The film consists of four separate but interwoven storylines, with varying degrees of absurdity. There is the record producer who discovers an amazing opera singer who can only sing in the shower; the ordinary man who, for no apparent reason, becomes incredibly famous overnight; the man who is forced to spend the day pretending that the prostitute who came into his hotel room by accident is actually his wife; and the young man who is falling for his girlfriend’s best friend while his spirit guide, an older version of himself that he meets in the street, tries to convince him it is a bad idea. This format of separate story threads is reasonably common now, but in the better executions of it we expect the threads to connect somehow, either through their narratives becoming intertwined or through some thematic consistency. But that doesn’t happen here. The only connection is that they are all taking place in Rome.
All four storylines are based on funny little ideas, but none of them really has the substance to become a full story in its own right, though some do better than others. Because Allen doesn’t seem to know where to take them, the movie really loses its way and fizzles out towards the end.
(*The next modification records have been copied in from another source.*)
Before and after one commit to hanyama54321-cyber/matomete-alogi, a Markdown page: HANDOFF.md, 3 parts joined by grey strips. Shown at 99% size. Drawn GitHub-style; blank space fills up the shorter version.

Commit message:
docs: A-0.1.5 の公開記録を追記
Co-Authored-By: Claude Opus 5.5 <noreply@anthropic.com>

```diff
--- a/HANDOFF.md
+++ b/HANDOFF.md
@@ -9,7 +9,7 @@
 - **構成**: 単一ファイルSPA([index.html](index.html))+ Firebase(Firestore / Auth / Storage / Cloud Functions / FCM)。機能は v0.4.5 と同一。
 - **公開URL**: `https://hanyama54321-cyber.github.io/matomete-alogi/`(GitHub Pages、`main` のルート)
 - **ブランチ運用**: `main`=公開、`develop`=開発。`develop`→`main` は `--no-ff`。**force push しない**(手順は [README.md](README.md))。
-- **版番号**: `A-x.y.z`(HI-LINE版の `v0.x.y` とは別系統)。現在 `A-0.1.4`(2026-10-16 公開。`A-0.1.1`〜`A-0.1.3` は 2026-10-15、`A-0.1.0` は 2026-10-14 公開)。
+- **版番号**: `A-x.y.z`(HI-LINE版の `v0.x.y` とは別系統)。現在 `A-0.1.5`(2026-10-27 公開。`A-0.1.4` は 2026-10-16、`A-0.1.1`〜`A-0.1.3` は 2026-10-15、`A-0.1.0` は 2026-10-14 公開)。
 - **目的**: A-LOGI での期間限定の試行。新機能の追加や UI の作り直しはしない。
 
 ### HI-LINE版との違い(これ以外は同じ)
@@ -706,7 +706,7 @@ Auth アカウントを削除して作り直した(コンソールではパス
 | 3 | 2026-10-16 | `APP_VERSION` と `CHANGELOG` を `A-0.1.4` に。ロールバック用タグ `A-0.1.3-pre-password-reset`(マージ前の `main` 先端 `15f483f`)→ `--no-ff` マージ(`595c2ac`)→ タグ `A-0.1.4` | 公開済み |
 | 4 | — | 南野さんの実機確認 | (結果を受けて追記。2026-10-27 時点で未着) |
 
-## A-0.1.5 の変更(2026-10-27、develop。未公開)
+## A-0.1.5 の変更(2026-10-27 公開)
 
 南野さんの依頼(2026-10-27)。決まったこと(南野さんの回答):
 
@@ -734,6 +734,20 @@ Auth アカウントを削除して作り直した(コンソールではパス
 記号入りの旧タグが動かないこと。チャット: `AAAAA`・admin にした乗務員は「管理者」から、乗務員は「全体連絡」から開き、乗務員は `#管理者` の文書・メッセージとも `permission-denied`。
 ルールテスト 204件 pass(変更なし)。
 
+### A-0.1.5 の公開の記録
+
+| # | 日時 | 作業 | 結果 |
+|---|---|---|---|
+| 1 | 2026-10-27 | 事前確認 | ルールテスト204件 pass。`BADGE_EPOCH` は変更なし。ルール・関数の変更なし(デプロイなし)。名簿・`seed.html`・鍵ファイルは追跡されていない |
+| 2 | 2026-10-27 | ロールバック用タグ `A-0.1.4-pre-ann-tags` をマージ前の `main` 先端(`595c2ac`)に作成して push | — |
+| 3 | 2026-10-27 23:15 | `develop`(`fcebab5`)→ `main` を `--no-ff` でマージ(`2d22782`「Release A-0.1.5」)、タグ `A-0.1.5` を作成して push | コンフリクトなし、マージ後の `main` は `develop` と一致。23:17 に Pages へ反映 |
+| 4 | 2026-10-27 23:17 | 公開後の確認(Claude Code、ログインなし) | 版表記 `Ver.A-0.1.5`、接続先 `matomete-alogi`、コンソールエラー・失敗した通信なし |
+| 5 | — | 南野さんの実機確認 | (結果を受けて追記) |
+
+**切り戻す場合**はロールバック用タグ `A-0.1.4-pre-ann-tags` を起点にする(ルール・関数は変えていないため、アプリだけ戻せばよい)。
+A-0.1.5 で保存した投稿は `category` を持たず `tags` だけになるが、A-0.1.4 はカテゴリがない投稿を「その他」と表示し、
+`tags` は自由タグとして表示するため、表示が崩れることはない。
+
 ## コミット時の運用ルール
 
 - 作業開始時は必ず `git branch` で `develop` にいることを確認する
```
A filmmaker who makes as many films as Woody Allen does – roughly one a year for almost fifty years – is going to be a bit hit and miss, and this is one of the misses.
But despite all that, what really carries this film is the city of Rome itself. Allen has a tourist’s eye for the city and as such it never becomes just another city, just another location. It is always Rome, the Eternal City. So when storylines start to wear thin, or when jokes fall a bit flat (as happens more than a couple of times), Rome, in all its beauty, is still engrossing.
Rating – ★★☆
Review by Duncan McLean